Sinise gets the smallest role out of the past veteran actors, which is unfortunate because I wanted more from him. At least the Erwin brothers give him one showcase to shine, in a devastatingly emotional, father and son scene, where he talks about the disappointments in his life but how each one of them has brought him closer to God. Gary Sinise exhibits a natural ease and reminds us why he’s one of our finest actors.
The structure of the plot and the timing of a few sequences made the story feel rushed at times, but made the pacing move along. There’s one moment where Jeremy and Melissa get into an argument and Jeremy heads back to his home, where as soon as he arrives, he must drive all the way back because something terrible has happened to Melissa. While this certainly helps the pacing, as the 1 hour and 56 minutes is quick and gets to the point. It feels as though there was something more in his return home, because it certainly felt as though there was more screen time for Sinise that was left on the cutting room floor.

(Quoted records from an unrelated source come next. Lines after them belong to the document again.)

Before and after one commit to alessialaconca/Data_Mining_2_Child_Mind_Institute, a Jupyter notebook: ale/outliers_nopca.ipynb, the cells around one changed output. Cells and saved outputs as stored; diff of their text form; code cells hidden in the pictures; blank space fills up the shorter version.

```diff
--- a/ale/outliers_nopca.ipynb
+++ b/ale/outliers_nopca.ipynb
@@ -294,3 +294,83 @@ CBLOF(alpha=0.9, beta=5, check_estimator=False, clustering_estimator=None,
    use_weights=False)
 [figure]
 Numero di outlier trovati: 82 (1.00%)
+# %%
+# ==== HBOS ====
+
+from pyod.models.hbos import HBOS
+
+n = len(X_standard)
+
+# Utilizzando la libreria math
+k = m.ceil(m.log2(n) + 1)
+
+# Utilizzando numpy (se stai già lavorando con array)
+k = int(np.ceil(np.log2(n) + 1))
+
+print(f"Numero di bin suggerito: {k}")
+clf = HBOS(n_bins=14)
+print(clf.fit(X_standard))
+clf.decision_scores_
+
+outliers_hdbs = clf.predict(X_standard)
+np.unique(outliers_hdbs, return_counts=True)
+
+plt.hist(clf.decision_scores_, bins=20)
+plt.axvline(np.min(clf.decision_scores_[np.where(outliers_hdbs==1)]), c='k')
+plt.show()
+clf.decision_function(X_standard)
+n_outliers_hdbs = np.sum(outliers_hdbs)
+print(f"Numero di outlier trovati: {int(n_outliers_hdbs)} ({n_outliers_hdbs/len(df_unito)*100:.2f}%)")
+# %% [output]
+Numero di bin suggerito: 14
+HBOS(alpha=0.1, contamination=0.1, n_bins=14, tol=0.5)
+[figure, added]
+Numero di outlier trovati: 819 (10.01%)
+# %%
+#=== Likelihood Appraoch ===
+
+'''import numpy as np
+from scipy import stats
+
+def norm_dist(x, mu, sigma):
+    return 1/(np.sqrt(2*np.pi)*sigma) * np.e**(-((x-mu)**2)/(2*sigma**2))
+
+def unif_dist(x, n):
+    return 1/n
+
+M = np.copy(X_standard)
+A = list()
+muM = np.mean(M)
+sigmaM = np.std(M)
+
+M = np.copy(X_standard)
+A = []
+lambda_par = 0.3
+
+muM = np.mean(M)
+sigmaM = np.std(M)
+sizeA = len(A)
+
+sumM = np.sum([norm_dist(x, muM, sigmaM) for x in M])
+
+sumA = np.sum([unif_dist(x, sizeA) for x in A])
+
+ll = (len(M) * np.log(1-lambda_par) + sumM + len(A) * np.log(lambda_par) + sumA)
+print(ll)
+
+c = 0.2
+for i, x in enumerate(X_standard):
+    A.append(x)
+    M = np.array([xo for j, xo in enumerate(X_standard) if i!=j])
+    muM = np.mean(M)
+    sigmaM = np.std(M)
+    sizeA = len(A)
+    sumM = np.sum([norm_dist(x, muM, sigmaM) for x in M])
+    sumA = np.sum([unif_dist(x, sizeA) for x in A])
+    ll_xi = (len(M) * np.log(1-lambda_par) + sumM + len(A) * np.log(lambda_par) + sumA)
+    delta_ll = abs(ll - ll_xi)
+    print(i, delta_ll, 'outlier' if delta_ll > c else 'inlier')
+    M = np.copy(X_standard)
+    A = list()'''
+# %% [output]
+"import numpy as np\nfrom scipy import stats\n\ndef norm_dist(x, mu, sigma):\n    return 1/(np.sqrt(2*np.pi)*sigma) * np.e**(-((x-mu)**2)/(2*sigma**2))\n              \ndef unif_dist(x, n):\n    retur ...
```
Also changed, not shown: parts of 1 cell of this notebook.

The script is also pretty smart, giving Jeremy and Melissa anguish and misery to face together as a couple. But we also get to see them in love in a first date that sees them staring at the stars in a planetarium. This is where the screenwriters write a great piece of dialogue as Melissa points to a brightly shining cluster and explains to Jeremy, “It’s called Andromeda. It’s a galaxy…with one trillion stars, all shining together. That, my new friend, is the definition of wonder. God is so infinitely vast, and this is his painting”. Sweet moments like this helps us as viewers bond to the couple especially as things get harder for them. The writers also have the self-restraint to not make the movie about Camp’s rising-star status and instead, letting that occur subtly in the background.
For all those who stocked up on Kleenex and toilet paper, over this quarantine, will finally get to put those bulk family size packs to use towards this sweet and lovely tearjerker. This is the kind of movie where you know what’s coming, but it’s also the kind of movie that brings hope and we could all use that sorely right now.
It’s a heartfelt, engaging movie bristling with a great soundtrack. You can actually enjoy the movie from beginning to end without realizing it’s part of the faith-based film pipeline. The Erwin brothers don’t over preach the word to where it feels like a sermon or Sunday Church. “I Still Believe” is more mainstream than what you are probably expecting.
Jeremy and Melissa’s life together is a love story right out of a song and deserving of a romance for the big screen. Young love is powerful, transformational… and sometimes tragic and “I Still Believe” gives us the highs and the lows, and what comes after.
GRADE: ★★★1/2☆☆ (3 & 1/2 out of 5)